Internet & Networking Despite the recent interest in adopting HTML5's video tag, there is still one major problem: there is no mandated standard video codec for the video tag. The two main contestants are the proprietary and patended h264, and the open and free Theora.

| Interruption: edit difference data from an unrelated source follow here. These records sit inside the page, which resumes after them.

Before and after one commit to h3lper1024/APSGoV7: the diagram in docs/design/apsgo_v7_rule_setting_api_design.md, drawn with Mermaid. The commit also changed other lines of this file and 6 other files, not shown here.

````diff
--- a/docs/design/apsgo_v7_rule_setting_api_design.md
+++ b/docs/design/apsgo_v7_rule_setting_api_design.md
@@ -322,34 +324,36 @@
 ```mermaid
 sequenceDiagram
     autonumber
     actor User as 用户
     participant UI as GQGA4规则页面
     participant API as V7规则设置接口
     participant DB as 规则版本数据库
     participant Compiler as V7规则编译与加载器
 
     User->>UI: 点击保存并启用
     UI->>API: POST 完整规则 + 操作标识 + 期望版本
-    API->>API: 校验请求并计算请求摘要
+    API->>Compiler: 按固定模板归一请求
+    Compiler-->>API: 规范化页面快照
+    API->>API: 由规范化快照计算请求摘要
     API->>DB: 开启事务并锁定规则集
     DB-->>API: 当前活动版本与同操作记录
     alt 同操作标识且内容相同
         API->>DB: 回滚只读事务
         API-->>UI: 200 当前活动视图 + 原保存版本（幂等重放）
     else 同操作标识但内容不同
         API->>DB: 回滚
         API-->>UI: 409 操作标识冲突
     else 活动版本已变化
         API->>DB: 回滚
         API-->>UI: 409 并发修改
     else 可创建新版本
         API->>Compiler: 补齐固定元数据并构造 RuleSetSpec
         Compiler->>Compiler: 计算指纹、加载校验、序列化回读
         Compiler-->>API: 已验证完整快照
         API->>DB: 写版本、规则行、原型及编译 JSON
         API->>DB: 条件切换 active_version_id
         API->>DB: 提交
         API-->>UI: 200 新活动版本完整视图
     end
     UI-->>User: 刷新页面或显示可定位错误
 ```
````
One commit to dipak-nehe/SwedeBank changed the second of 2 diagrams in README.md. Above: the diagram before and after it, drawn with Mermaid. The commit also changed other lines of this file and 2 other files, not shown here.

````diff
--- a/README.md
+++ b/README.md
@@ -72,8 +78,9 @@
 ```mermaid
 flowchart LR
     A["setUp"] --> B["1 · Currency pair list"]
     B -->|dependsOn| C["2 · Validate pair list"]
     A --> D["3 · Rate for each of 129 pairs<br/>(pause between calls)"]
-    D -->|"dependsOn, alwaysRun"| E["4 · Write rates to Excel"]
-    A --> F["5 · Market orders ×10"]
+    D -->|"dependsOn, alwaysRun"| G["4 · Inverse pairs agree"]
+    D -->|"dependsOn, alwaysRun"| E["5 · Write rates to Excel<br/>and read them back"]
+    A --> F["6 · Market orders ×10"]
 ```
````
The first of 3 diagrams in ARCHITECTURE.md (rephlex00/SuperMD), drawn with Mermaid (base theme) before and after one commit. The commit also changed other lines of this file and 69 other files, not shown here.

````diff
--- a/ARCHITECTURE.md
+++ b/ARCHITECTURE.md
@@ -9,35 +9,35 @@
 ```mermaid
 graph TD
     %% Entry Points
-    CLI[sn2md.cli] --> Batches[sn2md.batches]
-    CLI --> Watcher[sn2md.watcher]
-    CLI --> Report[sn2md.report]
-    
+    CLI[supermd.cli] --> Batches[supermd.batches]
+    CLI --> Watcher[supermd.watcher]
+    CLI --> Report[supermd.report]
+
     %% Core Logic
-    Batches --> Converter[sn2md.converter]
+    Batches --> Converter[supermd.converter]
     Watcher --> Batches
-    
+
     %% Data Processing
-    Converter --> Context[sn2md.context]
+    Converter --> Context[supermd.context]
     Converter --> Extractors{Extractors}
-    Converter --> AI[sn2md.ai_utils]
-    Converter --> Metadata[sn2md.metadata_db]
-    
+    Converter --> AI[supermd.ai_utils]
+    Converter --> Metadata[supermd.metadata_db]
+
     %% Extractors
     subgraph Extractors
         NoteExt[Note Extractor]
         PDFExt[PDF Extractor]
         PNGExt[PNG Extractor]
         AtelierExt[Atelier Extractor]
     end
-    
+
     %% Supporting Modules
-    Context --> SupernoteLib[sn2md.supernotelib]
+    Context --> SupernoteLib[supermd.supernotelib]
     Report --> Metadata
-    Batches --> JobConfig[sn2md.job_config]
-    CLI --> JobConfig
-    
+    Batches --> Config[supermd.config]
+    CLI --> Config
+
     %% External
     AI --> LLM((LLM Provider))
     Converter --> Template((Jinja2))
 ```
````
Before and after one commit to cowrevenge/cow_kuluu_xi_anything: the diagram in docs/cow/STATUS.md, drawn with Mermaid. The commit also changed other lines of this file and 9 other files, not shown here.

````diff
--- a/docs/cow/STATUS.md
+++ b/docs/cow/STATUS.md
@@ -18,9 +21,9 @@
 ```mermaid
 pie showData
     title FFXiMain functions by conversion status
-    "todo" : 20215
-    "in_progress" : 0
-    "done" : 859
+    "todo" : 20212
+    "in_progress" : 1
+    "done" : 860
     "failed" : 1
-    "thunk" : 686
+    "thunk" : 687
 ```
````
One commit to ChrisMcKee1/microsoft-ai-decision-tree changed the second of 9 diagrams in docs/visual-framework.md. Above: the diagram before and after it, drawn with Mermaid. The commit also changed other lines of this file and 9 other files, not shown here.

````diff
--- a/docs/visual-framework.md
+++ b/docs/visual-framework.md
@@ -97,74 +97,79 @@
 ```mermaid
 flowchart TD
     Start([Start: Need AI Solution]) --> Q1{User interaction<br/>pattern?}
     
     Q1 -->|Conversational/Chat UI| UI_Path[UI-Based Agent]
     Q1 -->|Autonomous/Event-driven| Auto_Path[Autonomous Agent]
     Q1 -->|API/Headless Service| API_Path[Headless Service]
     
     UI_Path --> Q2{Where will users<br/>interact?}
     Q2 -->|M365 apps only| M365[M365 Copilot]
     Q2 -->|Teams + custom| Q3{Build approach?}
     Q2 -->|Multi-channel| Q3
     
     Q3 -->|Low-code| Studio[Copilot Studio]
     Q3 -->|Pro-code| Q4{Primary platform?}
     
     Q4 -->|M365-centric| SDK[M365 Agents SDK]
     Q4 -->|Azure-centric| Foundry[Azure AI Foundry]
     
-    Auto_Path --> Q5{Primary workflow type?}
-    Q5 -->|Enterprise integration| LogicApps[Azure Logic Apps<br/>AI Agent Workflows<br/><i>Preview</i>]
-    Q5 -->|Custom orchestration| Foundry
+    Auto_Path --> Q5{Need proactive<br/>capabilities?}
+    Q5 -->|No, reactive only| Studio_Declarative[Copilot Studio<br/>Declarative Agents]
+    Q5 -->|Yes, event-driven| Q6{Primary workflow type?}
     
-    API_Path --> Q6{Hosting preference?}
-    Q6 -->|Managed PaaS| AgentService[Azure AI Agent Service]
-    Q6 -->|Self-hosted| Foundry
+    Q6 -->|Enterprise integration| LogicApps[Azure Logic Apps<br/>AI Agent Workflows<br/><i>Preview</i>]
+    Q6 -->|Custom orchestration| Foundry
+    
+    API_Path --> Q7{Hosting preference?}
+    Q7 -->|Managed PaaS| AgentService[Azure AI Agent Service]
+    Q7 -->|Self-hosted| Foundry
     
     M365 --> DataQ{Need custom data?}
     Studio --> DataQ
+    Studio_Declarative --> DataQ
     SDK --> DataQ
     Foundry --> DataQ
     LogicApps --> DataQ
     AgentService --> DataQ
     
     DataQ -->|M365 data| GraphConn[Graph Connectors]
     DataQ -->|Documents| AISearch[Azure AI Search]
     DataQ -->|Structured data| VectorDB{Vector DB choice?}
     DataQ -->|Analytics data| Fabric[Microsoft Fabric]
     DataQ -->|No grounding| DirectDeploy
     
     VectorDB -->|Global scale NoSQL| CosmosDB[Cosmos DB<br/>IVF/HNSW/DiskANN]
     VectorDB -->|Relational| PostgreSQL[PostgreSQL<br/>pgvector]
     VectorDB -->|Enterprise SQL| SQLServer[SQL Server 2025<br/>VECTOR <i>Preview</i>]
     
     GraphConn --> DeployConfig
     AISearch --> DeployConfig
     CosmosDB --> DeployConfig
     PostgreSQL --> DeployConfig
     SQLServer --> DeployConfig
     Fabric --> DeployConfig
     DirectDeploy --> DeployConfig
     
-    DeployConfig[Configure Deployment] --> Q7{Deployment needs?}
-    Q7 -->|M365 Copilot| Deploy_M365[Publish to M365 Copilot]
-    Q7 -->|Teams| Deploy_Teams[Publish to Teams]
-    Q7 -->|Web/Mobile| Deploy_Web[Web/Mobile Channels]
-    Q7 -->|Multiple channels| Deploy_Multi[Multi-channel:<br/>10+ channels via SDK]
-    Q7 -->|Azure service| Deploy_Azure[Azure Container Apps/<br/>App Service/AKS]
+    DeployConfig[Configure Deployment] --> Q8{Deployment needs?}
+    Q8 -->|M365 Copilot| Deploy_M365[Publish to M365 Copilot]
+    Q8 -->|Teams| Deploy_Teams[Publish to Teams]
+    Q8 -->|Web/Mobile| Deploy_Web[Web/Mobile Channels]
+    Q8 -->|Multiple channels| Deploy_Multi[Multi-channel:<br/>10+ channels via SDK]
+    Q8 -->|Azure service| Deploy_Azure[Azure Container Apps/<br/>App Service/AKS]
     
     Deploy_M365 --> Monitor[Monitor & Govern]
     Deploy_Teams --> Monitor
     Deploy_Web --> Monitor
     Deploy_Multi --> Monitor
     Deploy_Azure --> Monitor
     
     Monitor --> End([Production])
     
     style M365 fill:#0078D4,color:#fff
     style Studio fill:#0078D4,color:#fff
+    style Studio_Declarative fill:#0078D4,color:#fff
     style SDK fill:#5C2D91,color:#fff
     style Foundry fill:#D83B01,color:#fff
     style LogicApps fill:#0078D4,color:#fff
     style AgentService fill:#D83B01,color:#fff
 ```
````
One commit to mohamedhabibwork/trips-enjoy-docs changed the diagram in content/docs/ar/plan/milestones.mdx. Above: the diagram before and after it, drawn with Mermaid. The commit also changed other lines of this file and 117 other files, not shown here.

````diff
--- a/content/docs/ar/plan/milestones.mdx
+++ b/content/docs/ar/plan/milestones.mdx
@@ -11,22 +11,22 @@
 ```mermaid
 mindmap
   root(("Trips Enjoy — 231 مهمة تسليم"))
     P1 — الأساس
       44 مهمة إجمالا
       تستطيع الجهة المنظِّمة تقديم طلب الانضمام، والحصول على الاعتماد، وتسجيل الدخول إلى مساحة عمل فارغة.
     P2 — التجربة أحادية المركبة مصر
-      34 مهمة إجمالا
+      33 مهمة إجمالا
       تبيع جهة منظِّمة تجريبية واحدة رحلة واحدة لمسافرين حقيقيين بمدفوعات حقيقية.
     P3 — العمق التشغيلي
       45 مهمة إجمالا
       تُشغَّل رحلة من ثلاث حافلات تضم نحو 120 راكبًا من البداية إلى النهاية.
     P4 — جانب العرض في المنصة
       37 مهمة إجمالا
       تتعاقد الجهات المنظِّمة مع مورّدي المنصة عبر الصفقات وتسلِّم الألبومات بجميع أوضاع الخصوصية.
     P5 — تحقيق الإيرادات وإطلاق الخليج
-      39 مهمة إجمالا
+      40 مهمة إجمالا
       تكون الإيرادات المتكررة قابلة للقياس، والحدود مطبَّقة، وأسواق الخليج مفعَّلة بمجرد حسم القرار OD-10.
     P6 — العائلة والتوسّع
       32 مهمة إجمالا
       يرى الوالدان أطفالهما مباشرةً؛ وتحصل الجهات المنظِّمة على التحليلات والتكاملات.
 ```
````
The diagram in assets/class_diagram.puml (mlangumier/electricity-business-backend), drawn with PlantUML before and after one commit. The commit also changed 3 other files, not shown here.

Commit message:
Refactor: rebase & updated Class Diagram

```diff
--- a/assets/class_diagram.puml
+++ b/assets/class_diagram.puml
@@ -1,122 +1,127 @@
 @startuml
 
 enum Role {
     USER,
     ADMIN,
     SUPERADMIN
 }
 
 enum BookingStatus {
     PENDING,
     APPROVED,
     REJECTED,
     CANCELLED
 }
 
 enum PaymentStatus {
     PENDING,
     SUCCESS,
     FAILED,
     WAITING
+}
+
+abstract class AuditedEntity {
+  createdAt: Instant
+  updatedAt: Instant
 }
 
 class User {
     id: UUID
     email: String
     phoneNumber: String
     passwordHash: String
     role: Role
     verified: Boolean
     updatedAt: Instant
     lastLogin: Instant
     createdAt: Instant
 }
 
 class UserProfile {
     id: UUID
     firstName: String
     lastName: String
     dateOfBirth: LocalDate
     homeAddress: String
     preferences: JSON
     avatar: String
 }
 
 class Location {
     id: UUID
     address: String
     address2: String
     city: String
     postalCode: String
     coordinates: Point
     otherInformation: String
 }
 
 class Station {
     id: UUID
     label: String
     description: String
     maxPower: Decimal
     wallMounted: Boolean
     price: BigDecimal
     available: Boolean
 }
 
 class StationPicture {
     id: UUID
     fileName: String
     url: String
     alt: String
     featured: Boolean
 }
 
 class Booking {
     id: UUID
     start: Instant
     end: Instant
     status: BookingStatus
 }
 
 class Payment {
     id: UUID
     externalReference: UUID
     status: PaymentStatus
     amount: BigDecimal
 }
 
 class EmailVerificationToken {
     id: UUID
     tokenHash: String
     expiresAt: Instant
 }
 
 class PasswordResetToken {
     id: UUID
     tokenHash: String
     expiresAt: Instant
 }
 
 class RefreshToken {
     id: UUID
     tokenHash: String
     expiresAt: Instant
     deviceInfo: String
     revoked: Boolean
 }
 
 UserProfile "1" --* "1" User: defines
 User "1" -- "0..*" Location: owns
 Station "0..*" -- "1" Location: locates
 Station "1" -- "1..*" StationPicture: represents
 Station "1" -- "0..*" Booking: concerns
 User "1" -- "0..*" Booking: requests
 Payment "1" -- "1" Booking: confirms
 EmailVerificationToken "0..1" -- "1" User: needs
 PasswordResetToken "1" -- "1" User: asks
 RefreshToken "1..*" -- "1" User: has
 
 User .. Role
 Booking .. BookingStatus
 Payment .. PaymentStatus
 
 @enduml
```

In a comment on an article about this problematic situation, LWN reader Trelane posted an email exchange he had with MPEG-LA, which should further cement Theora as the obvious choice.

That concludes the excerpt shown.